I am planning to offer a five year or perhaps longer warranty on these boards, but I can only do so if I am confident the board is capable of surviving normal conditions.

Caps are 0603 (100n, 10u 6.3V), 0805 (22u 6.3V) and 1206 (10u 35V). All are X5R or X7R. There are some 18pF caps for the crystal, but I've never seen those fail – I suspect they are a different technology to MLCC though.

Best Answer

Some cap vendors make their own parts. Some buy caps from a smaller manufacture with the reels re-branded at the fab. Watch out. I got into a mlcc failure investigation in 2002 and started inspecting caps on a reel under a microscope. 3/10 came off the reel cracked. A crack will sooner or later lead to a short. Cracks are not obvious even under a microscope. They may present as a subtle colour shift if the crack is below the surface layer. Some cracks may be sufficient to present a short immediately. Not all. The vendor's manufacturer in this case eventually identified a hopper where the caps were getting cracked.

MLCC are very sensitive to mechanical stress. Especially bigger than 1210 sizes. I found a big power bypass cap adjacent to a heavy mechanical connector once. The nearest mounting hole was 2" away! They were cracking at a rate of 5/10 during install of the unit. A fraction of those were catching fire. The fire would continue to burn until it melted the copper, breaking the power connection.

Another effect of a crack is a reduction of the max working voltage of the cap. It might be spec'd for 200 V. But once cracked it may break down at 40 V. Cracked caps burst into flames in my lab when tested - even below their rated voltage.

Another way to warm up caps is exceeding their max ac current. It's easy to think of caps as zero power dissipation devices. Especially the higher Q mlcc.
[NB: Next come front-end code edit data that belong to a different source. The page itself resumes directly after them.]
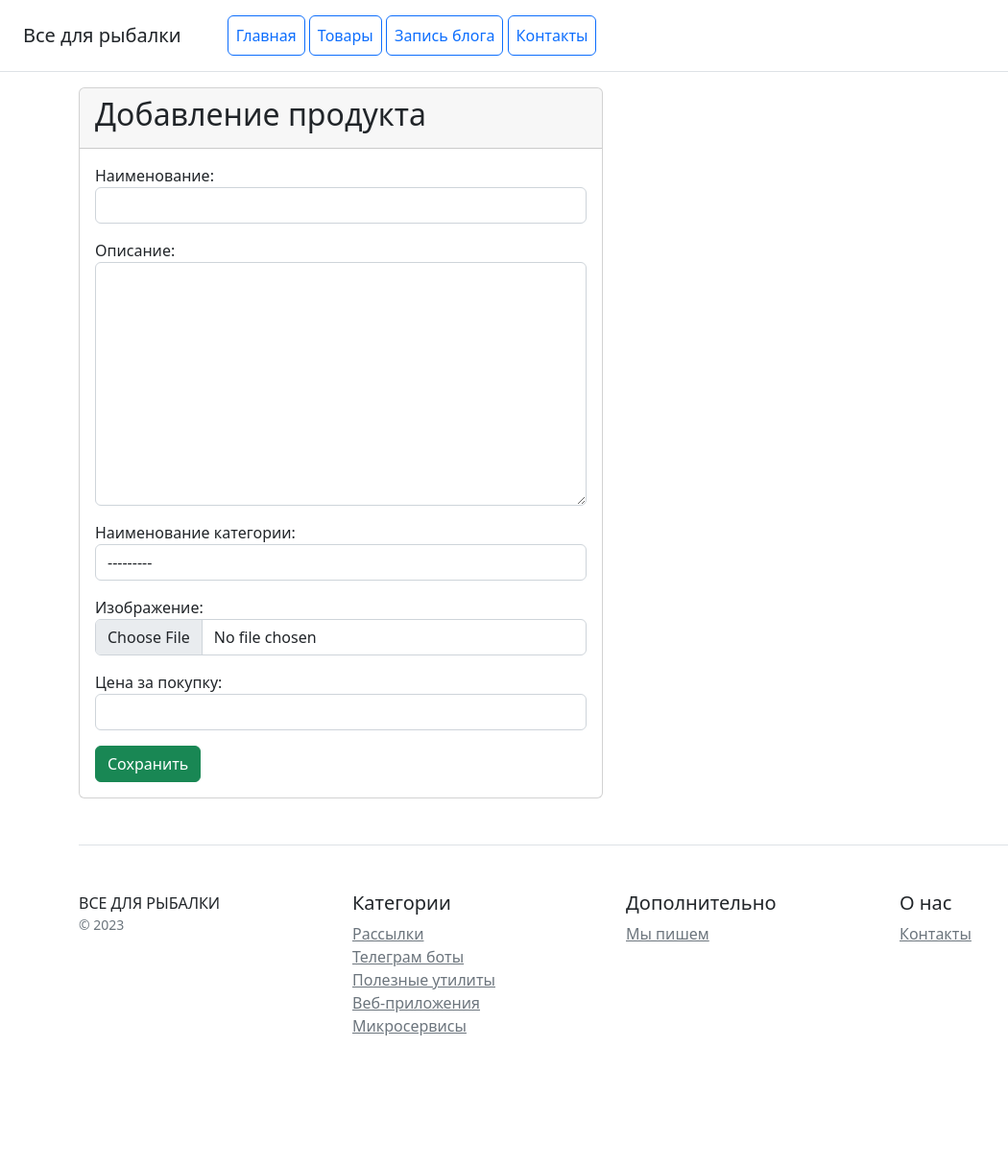
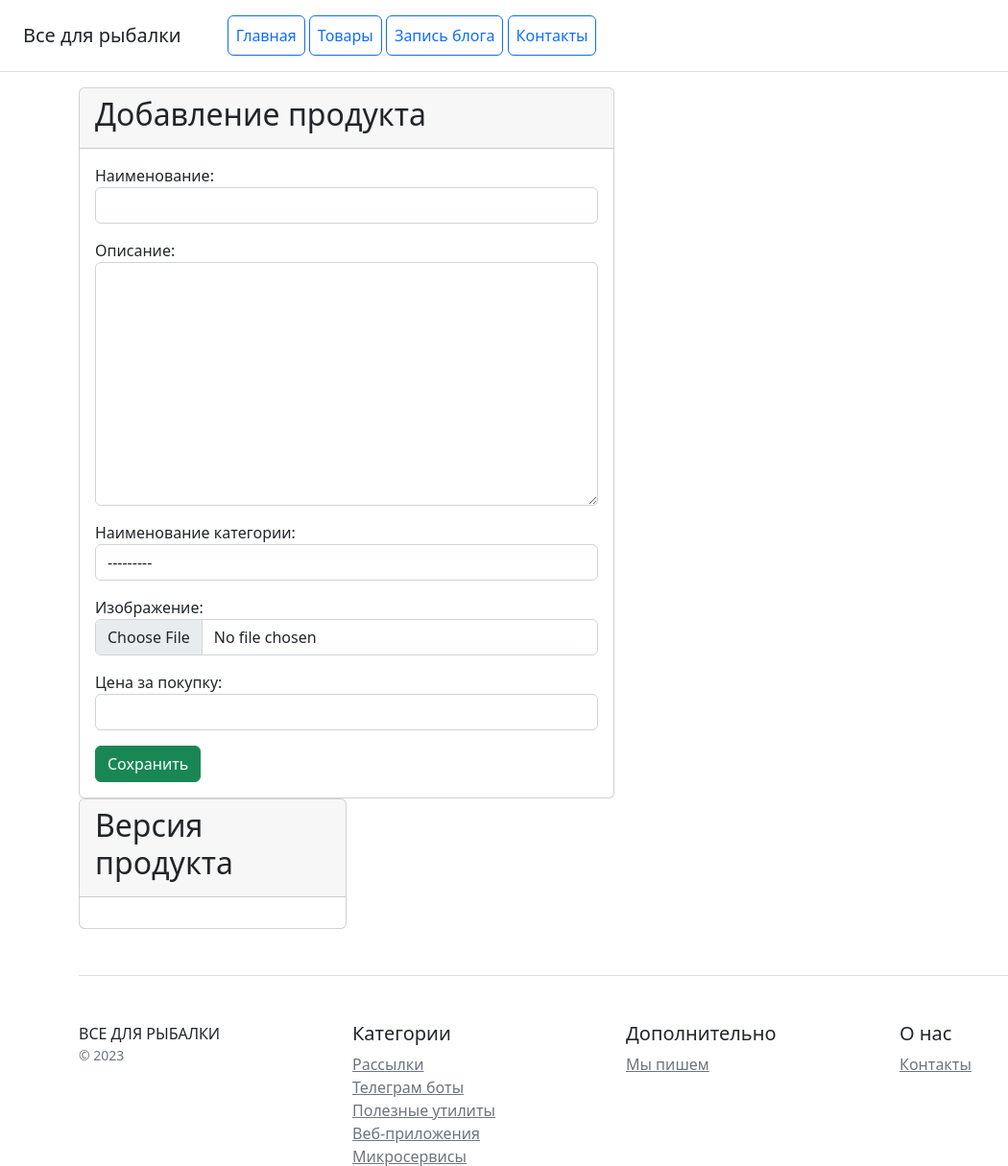
Before and after one commit to MilanKutnaGora/Project_django, a Django app: page /shop/create/ in a window 1280 px wide. Shown: the top 1215 px of the page at 96% size, without its empty margins (0-1050 px from the left). Before the commit the page ends 1079 px from the top, so only its background shows below. Run offline with Django 4.2, Linux system fonts and the light colour scheme; data comes from the database, SQL or seed files in the repository; some libraries are stand-ins or nearby versions.

Commit message:
step 5 final

```diff
--- a/catalog/templates/catalog/product_form.html
+++ b/catalog/templates/catalog/product_form.html
@@ -1,6 +1,8 @@
 {% extends 'catalog/base.html' %}
 
 {% block content_1 %}
+    <div class="col-12">
+        <form method="post" enctype="multipart/form-data">
             <div class="col-6">
                 <div class="card">
                     <div class="card-header">
@@ -9,12 +11,28 @@
                         </h2>
                     </div>
                     <div class="card-body">
-                <form method="post" enctype="multipart/form-data">
                         {% csrf_token %}
                         {{ form.as_p }}
                         <button type="submit" class="btn btn-success">Сохранить</button>
-                </form>
+
+                    </div>
+                </div>
+                <div class="col-6">
+                    <div class="card">
+                    <div class="card-header">
+                        <h2 class="card-title">
+                            Версия продукта
+                        </h2>
+                    </div>
+                    <div class="card-body">
+                        {{ formset.management_form }}
+                        {% for form in formset.forms %}
+                            {{ form.as_p }}
+                        {% endfor %}
                     </div>
                 </div>
                 </div>
+            </div>
+        </form>
+    </div>
 {% endblock %}
--- a/catalog/views.py
+++ b/catalog/views.py
@@ -1,9 +1,10 @@
+from django.forms import inlineformset_factory
 from django.shortcuts import render
 from django.urls import reverse_lazy
 from django.views.generic import ListView, DetailView, CreateView, UpdateView
 
-from catalog.forms import ProductForm
-from catalog.models import Product
+from catalog.forms import ProductForm, VersionForm
+from catalog.models import Product, Version
 
 
 def index(request):
@@ -49,3 +50,24 @@ class ProductUpdateView(UpdateView):
     model = Product
     form_class = ProductForm
     success_url = reverse_lazy('catalog:index_shop')
+
+    def get_context_data(self, **kwargs):
+        context_data = super().get_context_data(**kwargs)
+        VersionFormset = inlineformset_factory(Product, Version, form=VersionForm, extra=1,)
+        if self.request.method == 'POST':
+            formset = VersionFormset(self.request.POST, instance=self.object)
+        else:
+            formset = VersionFormset(instance=self.object)
+        context_data['formset'] = formset
+        return context_data
+
+    def form_valid(self, form):
+        formset = self.get_context_data()['formset']
+        if form.is_valid():
+            self.object = form.save()
+            if formset.is_valid():
+                formset.instance = self.object
+                formset.save()
+            else:
+                return self.form_invalid(form)
+        return super().form_valid(form)
```
Also changed, not shown: catalog/forms.py (+9 -0 lines). Lines whose indentation alone changed are shown as unchanged.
But they're not. Calculate the power dissipated in caps and do not exceed power/ac current limits. Shows up in power circuits and converters commonly.